* WORK ORDER: Report how many lines in the data below hold the string "Center". Nothing else should appear in the answer.

* Before-and-after change data:
##############################
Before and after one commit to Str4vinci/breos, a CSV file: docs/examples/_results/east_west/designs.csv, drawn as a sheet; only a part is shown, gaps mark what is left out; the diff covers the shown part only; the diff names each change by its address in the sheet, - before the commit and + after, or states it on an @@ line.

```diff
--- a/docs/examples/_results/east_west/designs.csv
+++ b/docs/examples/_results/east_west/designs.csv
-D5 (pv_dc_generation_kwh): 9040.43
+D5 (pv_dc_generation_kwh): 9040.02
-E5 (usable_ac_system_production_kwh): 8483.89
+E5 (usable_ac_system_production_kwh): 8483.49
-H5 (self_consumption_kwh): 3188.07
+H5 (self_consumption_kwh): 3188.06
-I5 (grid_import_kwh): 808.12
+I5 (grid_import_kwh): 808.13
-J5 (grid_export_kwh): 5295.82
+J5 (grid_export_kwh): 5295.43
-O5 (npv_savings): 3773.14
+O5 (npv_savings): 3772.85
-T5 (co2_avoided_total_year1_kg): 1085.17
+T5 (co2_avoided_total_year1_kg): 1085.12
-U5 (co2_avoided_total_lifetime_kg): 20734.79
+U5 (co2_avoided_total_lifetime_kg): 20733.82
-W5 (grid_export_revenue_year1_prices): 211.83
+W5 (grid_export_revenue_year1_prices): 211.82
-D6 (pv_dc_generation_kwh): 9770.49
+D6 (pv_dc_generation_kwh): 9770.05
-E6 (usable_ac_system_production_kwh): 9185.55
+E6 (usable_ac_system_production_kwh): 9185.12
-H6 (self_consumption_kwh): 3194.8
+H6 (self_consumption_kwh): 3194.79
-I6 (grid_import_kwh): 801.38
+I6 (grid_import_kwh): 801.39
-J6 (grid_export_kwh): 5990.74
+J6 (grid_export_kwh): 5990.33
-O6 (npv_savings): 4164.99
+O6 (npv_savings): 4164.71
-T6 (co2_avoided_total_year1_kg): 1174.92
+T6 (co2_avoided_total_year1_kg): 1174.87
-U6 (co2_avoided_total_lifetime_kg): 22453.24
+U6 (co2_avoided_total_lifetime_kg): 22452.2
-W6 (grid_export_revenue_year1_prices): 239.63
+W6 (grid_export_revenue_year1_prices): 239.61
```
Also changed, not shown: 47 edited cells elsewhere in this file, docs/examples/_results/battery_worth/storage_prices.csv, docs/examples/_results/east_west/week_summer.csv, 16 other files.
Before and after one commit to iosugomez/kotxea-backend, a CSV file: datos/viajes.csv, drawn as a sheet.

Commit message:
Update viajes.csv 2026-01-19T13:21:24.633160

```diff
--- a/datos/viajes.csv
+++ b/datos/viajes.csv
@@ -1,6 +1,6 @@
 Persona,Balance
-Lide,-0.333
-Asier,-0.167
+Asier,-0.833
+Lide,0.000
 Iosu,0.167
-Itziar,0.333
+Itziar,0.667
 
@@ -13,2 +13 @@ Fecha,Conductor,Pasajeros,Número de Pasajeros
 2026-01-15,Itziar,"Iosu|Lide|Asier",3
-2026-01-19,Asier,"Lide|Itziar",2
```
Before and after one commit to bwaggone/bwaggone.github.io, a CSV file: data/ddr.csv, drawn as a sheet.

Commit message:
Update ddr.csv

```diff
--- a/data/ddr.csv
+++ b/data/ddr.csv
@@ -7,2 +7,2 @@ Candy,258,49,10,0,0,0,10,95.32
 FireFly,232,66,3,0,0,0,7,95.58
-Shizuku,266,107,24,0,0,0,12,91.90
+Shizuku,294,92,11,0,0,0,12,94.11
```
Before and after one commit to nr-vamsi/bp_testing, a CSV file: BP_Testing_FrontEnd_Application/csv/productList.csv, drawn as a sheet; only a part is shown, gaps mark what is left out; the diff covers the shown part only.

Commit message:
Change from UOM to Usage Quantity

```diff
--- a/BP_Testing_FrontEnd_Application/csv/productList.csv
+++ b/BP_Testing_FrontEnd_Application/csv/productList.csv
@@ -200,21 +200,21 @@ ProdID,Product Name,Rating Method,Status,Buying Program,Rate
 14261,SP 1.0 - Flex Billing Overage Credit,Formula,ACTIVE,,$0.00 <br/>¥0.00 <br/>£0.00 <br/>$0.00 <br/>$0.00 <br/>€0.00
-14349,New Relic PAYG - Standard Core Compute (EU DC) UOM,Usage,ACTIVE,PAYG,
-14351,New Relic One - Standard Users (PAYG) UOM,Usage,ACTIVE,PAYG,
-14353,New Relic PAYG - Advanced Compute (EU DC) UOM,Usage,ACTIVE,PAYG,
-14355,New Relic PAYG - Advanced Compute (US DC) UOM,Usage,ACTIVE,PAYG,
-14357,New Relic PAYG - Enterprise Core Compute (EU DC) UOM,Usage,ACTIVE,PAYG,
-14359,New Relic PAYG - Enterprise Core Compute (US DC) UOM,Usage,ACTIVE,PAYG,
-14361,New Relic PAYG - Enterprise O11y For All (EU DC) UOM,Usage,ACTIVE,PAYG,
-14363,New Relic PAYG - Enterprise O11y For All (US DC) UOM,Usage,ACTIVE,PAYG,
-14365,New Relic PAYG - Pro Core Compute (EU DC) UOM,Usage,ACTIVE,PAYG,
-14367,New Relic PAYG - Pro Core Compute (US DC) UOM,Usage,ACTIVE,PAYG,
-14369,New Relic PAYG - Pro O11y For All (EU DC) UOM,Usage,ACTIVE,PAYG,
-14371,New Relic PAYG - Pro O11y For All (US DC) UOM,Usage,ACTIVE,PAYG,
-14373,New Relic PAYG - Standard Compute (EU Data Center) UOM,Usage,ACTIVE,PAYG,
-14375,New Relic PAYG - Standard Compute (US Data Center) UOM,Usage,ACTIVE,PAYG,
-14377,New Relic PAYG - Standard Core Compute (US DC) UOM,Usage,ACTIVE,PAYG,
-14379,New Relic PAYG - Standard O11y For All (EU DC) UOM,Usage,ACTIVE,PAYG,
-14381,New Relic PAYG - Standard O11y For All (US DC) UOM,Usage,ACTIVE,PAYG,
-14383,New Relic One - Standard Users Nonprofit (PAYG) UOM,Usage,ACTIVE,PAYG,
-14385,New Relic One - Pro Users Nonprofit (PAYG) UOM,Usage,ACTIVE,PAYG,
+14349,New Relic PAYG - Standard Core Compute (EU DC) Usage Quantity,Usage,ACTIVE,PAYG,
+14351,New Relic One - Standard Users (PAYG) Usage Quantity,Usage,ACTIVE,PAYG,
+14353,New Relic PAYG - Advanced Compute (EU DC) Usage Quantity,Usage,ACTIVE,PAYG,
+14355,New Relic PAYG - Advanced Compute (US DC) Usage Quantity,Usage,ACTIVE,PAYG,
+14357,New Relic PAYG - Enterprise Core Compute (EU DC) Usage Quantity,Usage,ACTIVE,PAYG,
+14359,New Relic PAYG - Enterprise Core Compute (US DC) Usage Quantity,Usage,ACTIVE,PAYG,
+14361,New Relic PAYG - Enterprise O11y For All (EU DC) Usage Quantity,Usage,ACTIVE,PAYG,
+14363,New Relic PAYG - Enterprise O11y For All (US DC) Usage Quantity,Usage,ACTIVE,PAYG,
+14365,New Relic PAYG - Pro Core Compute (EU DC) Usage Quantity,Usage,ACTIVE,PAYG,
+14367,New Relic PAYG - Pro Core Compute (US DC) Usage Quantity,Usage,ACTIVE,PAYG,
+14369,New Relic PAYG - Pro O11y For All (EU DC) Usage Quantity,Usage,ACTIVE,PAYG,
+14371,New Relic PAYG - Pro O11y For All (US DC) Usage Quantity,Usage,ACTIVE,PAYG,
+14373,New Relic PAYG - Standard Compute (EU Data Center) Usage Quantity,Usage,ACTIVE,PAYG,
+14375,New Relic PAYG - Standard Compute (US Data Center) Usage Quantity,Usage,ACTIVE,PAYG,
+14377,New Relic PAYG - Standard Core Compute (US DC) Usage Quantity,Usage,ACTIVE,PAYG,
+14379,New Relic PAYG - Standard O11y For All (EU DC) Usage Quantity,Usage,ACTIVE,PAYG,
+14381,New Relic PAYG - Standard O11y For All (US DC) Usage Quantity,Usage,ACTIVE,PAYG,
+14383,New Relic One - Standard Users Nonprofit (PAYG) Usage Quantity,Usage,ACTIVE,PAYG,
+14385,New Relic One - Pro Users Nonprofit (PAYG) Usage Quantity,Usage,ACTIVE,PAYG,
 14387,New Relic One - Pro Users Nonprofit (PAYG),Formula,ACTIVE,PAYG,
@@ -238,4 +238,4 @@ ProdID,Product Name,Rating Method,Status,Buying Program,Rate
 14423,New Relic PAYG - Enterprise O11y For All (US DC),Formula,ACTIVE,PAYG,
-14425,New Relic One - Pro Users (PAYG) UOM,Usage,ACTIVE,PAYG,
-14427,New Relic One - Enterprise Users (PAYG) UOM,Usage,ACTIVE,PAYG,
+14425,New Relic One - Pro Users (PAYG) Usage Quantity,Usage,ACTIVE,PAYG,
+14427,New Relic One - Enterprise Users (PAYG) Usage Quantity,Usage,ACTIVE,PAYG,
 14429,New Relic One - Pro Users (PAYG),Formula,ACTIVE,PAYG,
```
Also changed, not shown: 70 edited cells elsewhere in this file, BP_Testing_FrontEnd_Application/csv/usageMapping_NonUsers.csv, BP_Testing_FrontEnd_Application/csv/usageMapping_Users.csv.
##############################
* FINISHED TASK: 4